Athar Osama September 6th, 2007
By: Athar Osama
The origins of the 1965 War between Pakistan and India, its conduct over the course of several weeks, and its consequences are quite complex for one to be able to do justice with it. Add on top of that the fact that countries engage in one-upmanship to try to make exaggerated accusations of who started the war and claims of victory after it ends, primarily in order to manage “public opinion” at home, and it really gets very difficult and tricky. One additional unfortunate factor in lack of quality reporting on the 1965 War was the attempt by Pakistani leadership—both military and civilian—to attempt to destroy the evidence of the circumstances that actually led to this war. General K. M. Arif, in his biography “Khaki Shadows: Pakistan 1947-97” for instance writes that in the immediate aftermath of the 1965 War:

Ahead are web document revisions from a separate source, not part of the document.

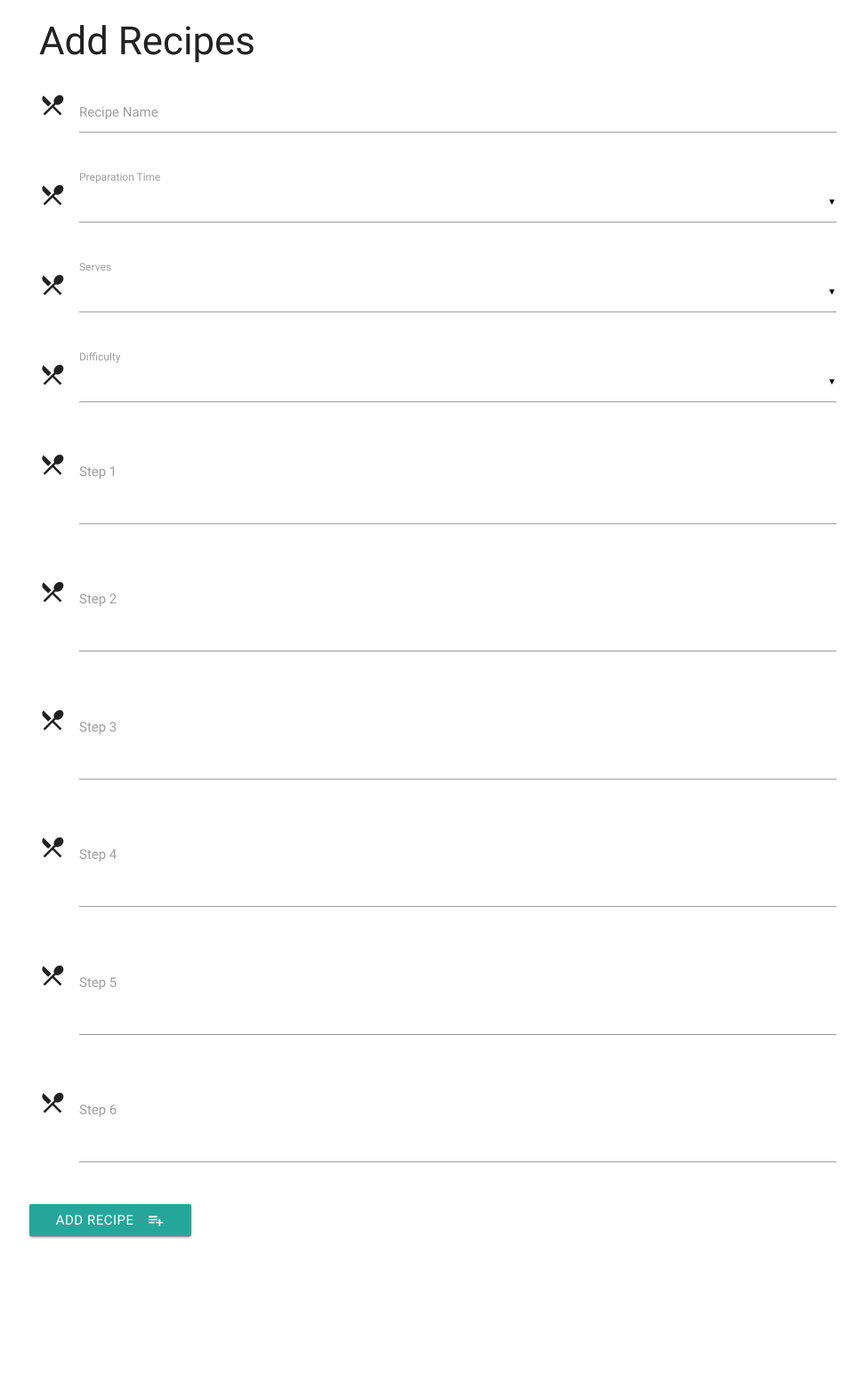
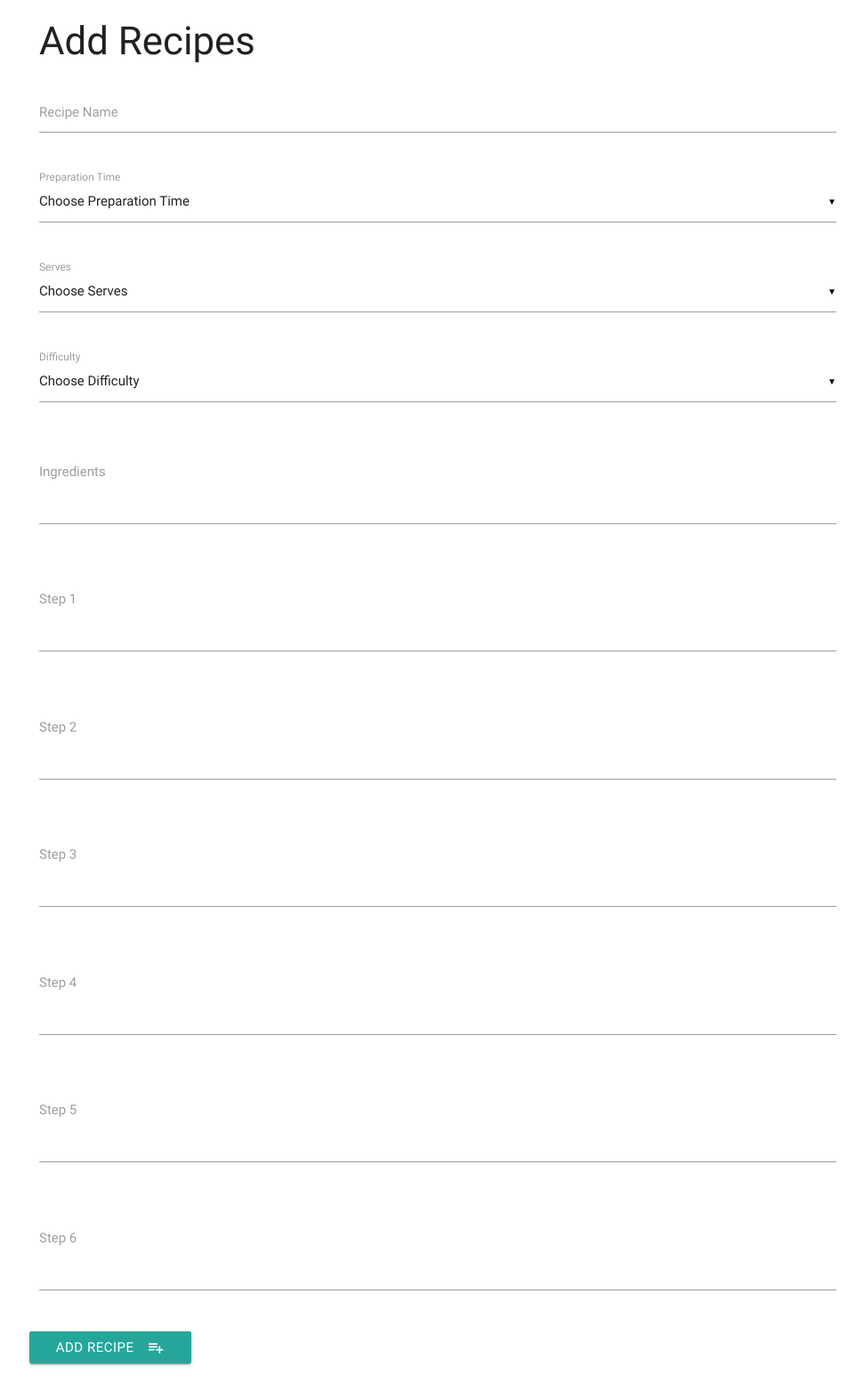
Before and after one commit to Code-Institute-Submissions/cookbook-jw, a Flask app: page /add_recipes in a window 1280 px wide. Shown: the whole page at 89% size, without its empty margins (148-1119 px from the left). Before the commit the page ends 1392 px from the top, so only its background shows below. Run offline with Flask 2, Linux system fonts and the light colour scheme; data that the repository does not hold is empty; some libraries are stand-ins or nearby versions.

Commit message:
removed icons

```diff
--- a/templates/addrecipes.html
+++ b/templates/addrecipes.html
@@ -2,89 +2,85 @@
 
 <div class="container">
     <h3>Add Recipes</h3>
-    <div class="row">
+    <div class="row white_background">
         <form action="{{url_for('insert_recipe')}}" method="POST" class="col s12">
             <div class="row">
                 <div class="input-field col s12">
-                    <i class="material-icons prefix">local_dining</i>
-                    <input id="recipe_name" name="recipe_name" type="text" class="validate">
+                    <input id="recipe_name" name="recipe_name" type="text" class="validate" required>
                     <label>Recipe Name</label>
                 </div>
             </div>
             <div class="row">
                 <div class="input-field col s12">
-                    <i class="material-icons prefix">local_dining</i>
-                    <select id="preparation_time" name="preparation_time">
-                    <option value="" disabled selected></option>
+                    <select id="preparation_time" name="preparation_time" type="text" class="validate" required>
+                    <option value="" disabled selected>Choose Preparation Time</option>
                     {% for prep in preparation %}
                         <option value="{{prep.preparation_time}}">{{prep.preparation_time}}</option>
                     {% endfor %}
-                </select>
+                    </select>
                     <label>Preparation Time</label>
                 </div>
             </div>
             <div class="row">
                 <div class="input-field col s12">
-                    <i class="material-icons prefix">local_dining</i>
-                    <select id="serves" name="serves">
-                    <option value="" disabled selected></option>
+                    <select id="serves" name="serves" type="text" class="validate" required>
+                    <option value="" disabled selected>Choose Serves</option>
                     {% for s in serv %}
                         <option value="{{s.serves}}">{{s.serves}}</option>
                     {% endfor %}
-                </select>
+                    </select>
                     <label>Serves</label>
                 </div>
             </div>
             <div class="row">
                 <div class="input-field col s12">
-                    <i class="material-icons prefix">local_dining</i>
-                    <select id="difficulty" name="difficulty">
-                    <option value="" disabled selected></option>
+                    <select id="difficulty" name="difficulty" type="text" class="validate" required>
+                    <option value="" disabled selected>Choose Difficulty</option>
                     {% for d in diff %}
                         <option value="{{d.difficulty}}">{{d.difficulty}}</option>
                     {% endfor %}
-                </select>
+                    </select>
                     <label>Difficulty</label>
+                </div>
+            </div>
+             <div class="row">
+                <div class="input-field col s12">
+                    <textarea id="ingredients" name="ingredients" type="textarea" class="materialize-textarea" required></textarea>
+                    <label>Ingredients</label>
                 </div>
             </div>
             <div class="row">
                 <div class="input-field col s12">
-                    <i class="material-icons prefix">local_dining</i>
-                    <textarea id="step_1" name="step_1" type="textarea" class="materialize-textarea"></textarea>
+                    <textarea id="step_1" name="step_1" type="textarea" class="materialize-textarea" required></textarea>
                     <label>Step 1</label>
                 </div>
             </div>
             <div class="row">
                 <div class="input-field col s12">
-                    <i class="material-icons prefix">local_dining</i>
                     <textarea id="step_2" name="step_2" type="textarea" class="materialize-textarea"></textarea>
                     <label>Step 2</label>
                 </div>
             </div>
             <div class="row">
                 <div class="input-field col s12">
-                    <i class="material-icons prefix">local_dining</i>
                     <textarea id="step_3" name="step_3" type="textarea" class="materialize-textarea"></textarea>
                     <label>Step 3</label>
                 </div>
             </div>
             <div class="row">
                 <div class="input-field col s12">
-                    <i class="material-icons prefix">local_dining</i>
                     <textarea id="step_4" name="step_4" type="textarea" class="materialize-textarea"></textarea>
                     <label>Step 4</label>
                 </div>
             </div>
             <div class="row">
                 <div class="input-field col s12">
-                    <i class="material-icons prefix">local_dining</i>
                     <textarea id="step_5" name="step_5" type="textarea" class="materialize-textarea"></textarea>
                     <label>Step 5</label>
                 </div>
             </div>
             <div class="row">
                 <div class="input-field col s12">
-                    <i class="material-icons prefix">local_dining</i>
                     <textarea id="step_6" name="step_6" type="textarea" class="materialize-textarea"></textarea>
                     <label>Step 6</label>
                 </div>
```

“Pakistan suffered a loss of a different kind…Soon after the War the GHQ ordered all the formations and units of the Pakistan Army to destroy their respective war diaries and submit completed reports to this effect by a given date. This was done…Their [the war diaries’] destruction, a self-inflicted injury and an irreparable national loss, was intellectual suicide.”
— General Khalid Mehmood Arif, Vice Chief of Army Staff, Pakistan Army

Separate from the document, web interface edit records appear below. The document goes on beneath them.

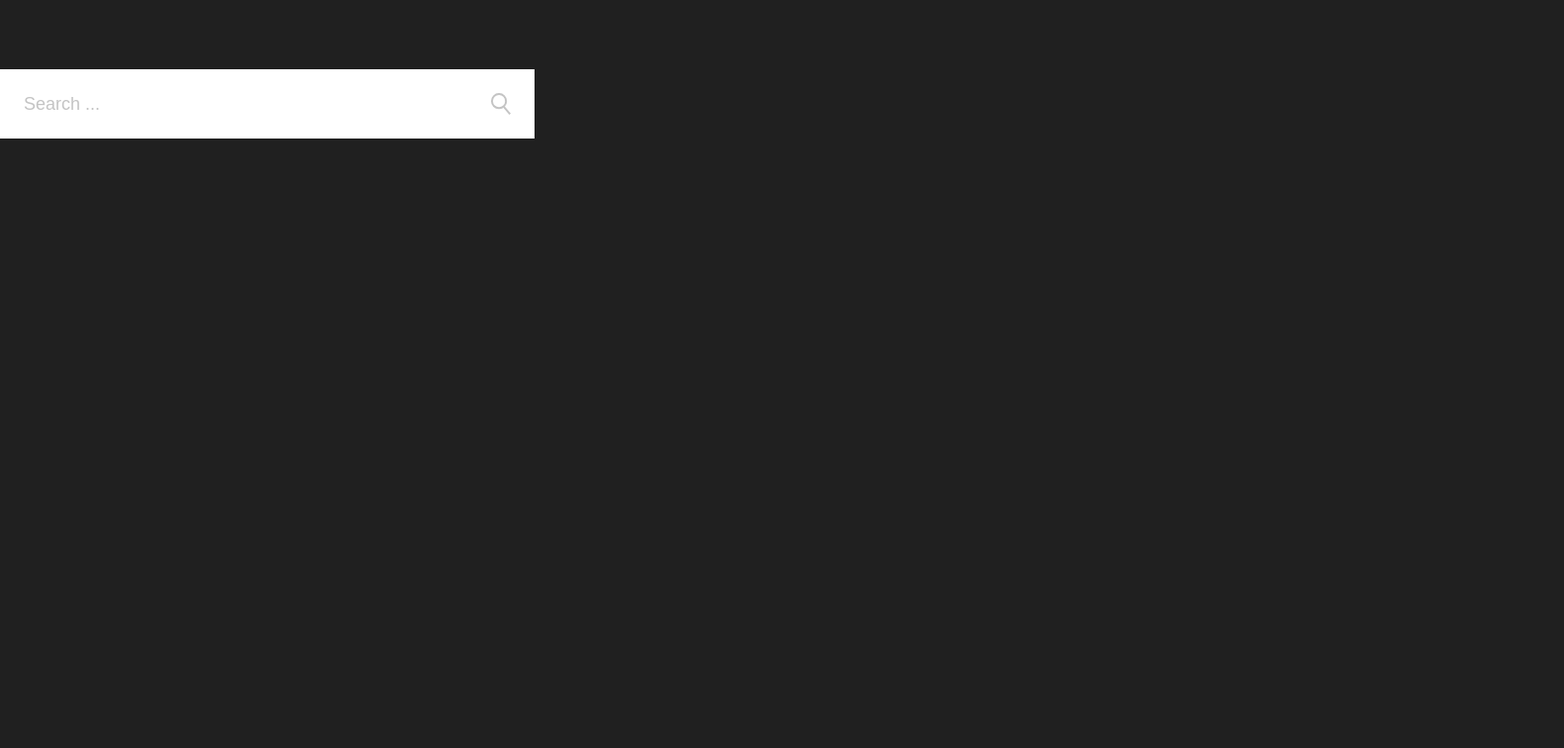
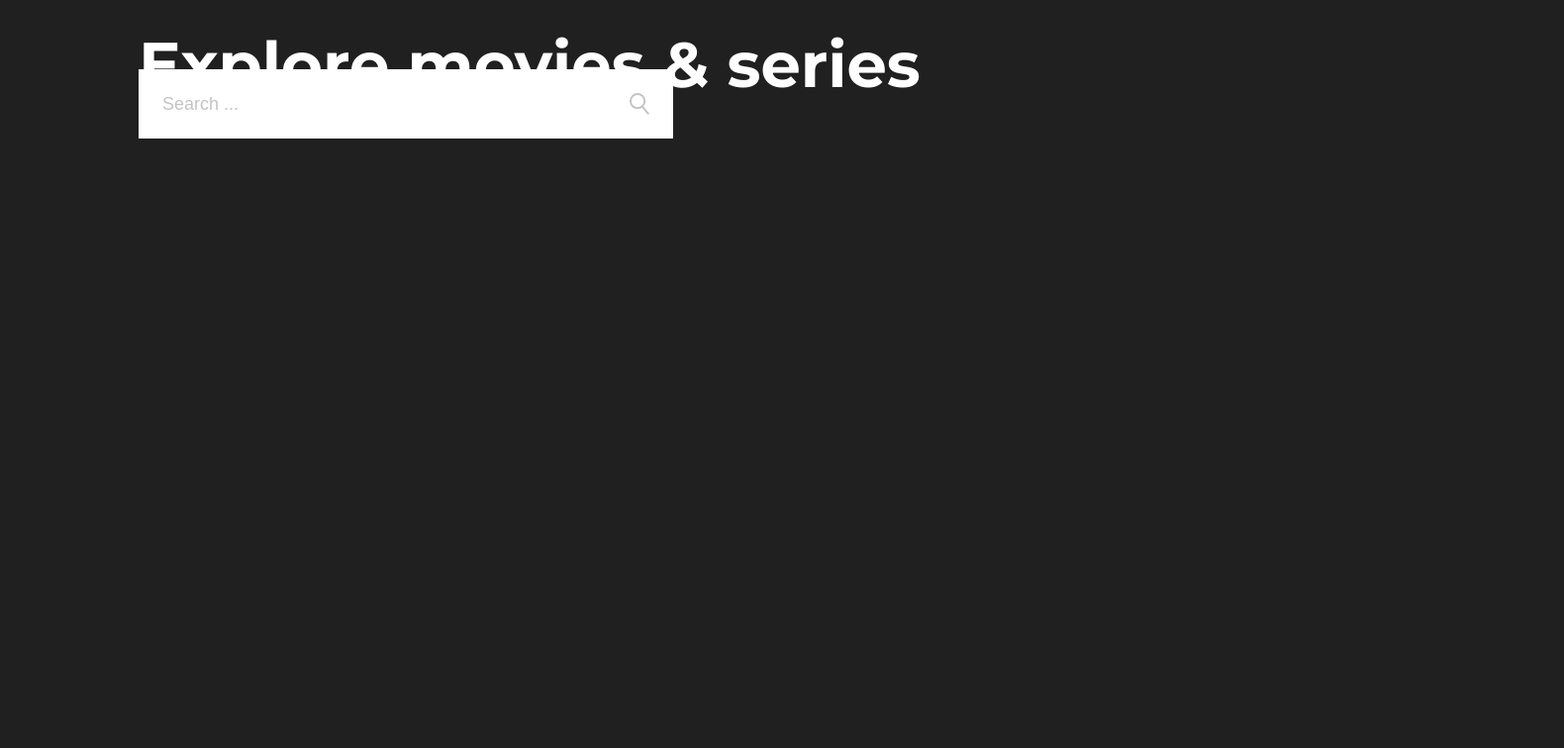
Before and after one commit to mort-gh/rmdb-geeksforless, a React (Create React App) app: page / in a window 1280 px wide. Shown: the top 756 px of the page at 99% size, 1580 px wide, since content can reach past the window. Built offline with nearby package versions, Linux system fonts and the light colour scheme; no server answers.

Commit message:
Add new global rules and styles

```diff
--- /dev/null
+++ b/src/shared/styles/fonts.scss
@@ -0,0 +1 @@
+@import url('https://fonts.googleapis.com/css2?family=Montserrat:wght@300;400;500;700&display=swap');
--- a/src/shared/styles/global.scss
+++ b/src/shared/styles/global.scss
@@ -1,3 +1,4 @@
+@import './fonts.scss';
 @import './variables.scss';
 
 html {
@@ -15,8 +16,7 @@ html {
 }
 
 body {
-  font-family: -apple-system, BlinkMacSystemFont, 'Segoe UI', Roboto, Oxygen,
-    Ubuntu, Cantarell, 'Open Sans', 'Helvetica Neue', sans-serif;
+  font-family: 'Montserrat', sans-serif;
   background: var(--color-bg);
 }
 
@@ -44,12 +44,22 @@ span {
   color: var(--color-text);
 }
 
+header {
+  position: relative;
+  width: 100%;
+}
+
 // container
 
-.container {
-  width: 1440;
-  padding-left: 90px;
-  padding-right: 90px;
+.container__header {
+  width: 1440px;
+  margin: 0 auto;
+}
+
+.container__main {
+  width: 1440px;
+  padding-left: var(--p140);
+  padding-right: var(--p140);
   margin: 0 auto;
 }
 
--- a/src/shared/styles/variables.scss
+++ b/src/shared/styles/variables.scss
@@ -2,4 +2,5 @@
   --color-bg: #202020;
   --color-text: #878787;
   --color-header: #ffffff;
+  --p140: 140px;
 }
```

While unofficial accounts of the 1965 War by several Pakistani figures that participated in that war, including Ayub’s biographer Altaf Gauhar, Major General Shaukat Riza, Lt. General Gul Hassan, and General Mohammad Musa have since come to the fore, the “official” version of Pakistan’s military plans and objectives from that and how the performance of our commanders and troops differed from these have not surfaced.
Additionally, no effort has been made to systematically evaluate Pakistan’s strategic and operational plans and attempt to learn some lessons from the preparation and conduct of the war. Much of this remains an official secret protected by the Official Secrets Act that does not allow anyone to compromise such information due to a perceived “national interest”. Even General K. M. Arif’s book, for instance, carries only a copy of a map depicting an Indian military plan but none from Pakistan which could have been easily accessible to a person of his stature and position. This then sets the backdrop of this analysis of the preparation and conduct of the 1965 War between India and Pakistan.
Rationale and Preparation for the War
Several events such as the Sino-Indian War of 1962, the frustrations over lack of progress in the Kashmir dispute, and Pakistan’s own victory in the limited Runn of Kutch Affair, contributed to the events that led towards the 1965 War between India and Pakistan.